• **Exercise details**
Each line of the data that mentions the string "sighting" needs to be identified and copied.

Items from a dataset
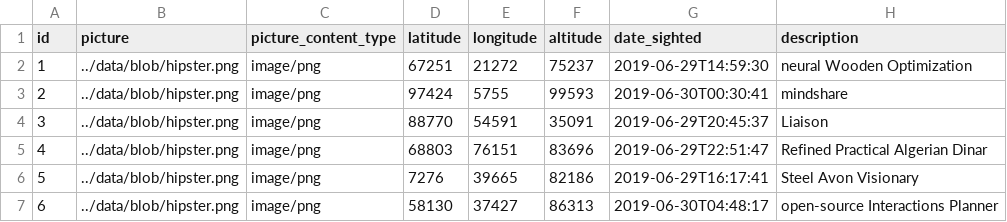
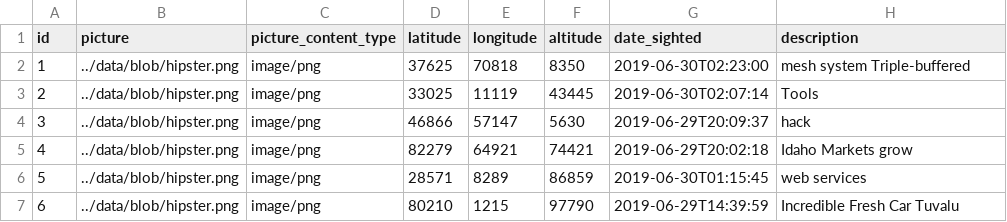
Before and after one commit to mnyonji/masharubu_old, a CSV file: src/main/resources/config/liquibase/data/sighting.csv, drawn as a sheet; only a part is shown; the diff covers the shown part only.

```diff
--- a/src/main/resources/config/liquibase/data/sighting.csv
+++ b/src/main/resources/config/liquibase/data/sighting.csv
@@ -1,7 +1,7 @@
 id;picture;picture_content_type;latitude;longitude;altitude;date_sighted;description
-1;../data/blob/hipster.png;image/png;67251;21272;75237;2019-06-29T14:59:30;neural Wooden Optimization
-2;../data/blob/hipster.png;image/png;97424;5755;99593;2019-06-30T00:30:41;mindshare
-3;../data/blob/hipster.png;image/png;88770;54591;35091;2019-06-29T20:45:37;Liaison
-4;../data/blob/hipster.png;image/png;68803;76151;83696;2019-06-29T22:51:47;Refined Practical Algerian Dinar
-5;../data/blob/hipster.png;image/png;7276;39665;82186;2019-06-29T16:17:41;Steel Avon Visionary
-6;../data/blob/hipster.png;image/png;58130;37427;86313;2019-06-30T04:48:17;open-source Interactions Planner
+1;../data/blob/hipster.png;image/png;37625;70818;8350;2019-06-30T02:23:00;mesh system Triple-buffered
+2;../data/blob/hipster.png;image/png;33025;11119;43445;2019-06-30T02:07:14;Tools
+3;../data/blob/hipster.png;image/png;46866;57147;5630;2019-06-29T20:09:37;hack
+4;../data/blob/hipster.png;image/png;82279;64921;74421;2019-06-29T20:02:18;Idaho Markets grow
+5;../data/blob/hipster.png;image/png;28571;8289;86859;2019-06-30T01:15:45;web services
+6;../data/blob/hipster.png;image/png;80210;1215;97790;2019-06-29T14:39:59;Incredible Fresh Car Tuvalu
```
Also changed, not shown: 20 edited cells elsewhere in this file, src/main/resources/config/liquibase/data/animal.csv, src/main/resources/config/liquibase/data/driver.csv, 38 other files.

• **Expected answer**
Before and after one commit to mnyonji/masharubu_old, a CSV file: src/main/resources/config/liquibase/data/sighting.csv, drawn as a sheet; only a part is shown; the diff covers the shown part only.
--- a/src/main/resources/config/liquibase/data/sighting.csv
+++ b/src/main/resources/config/liquibase/data/sighting.csv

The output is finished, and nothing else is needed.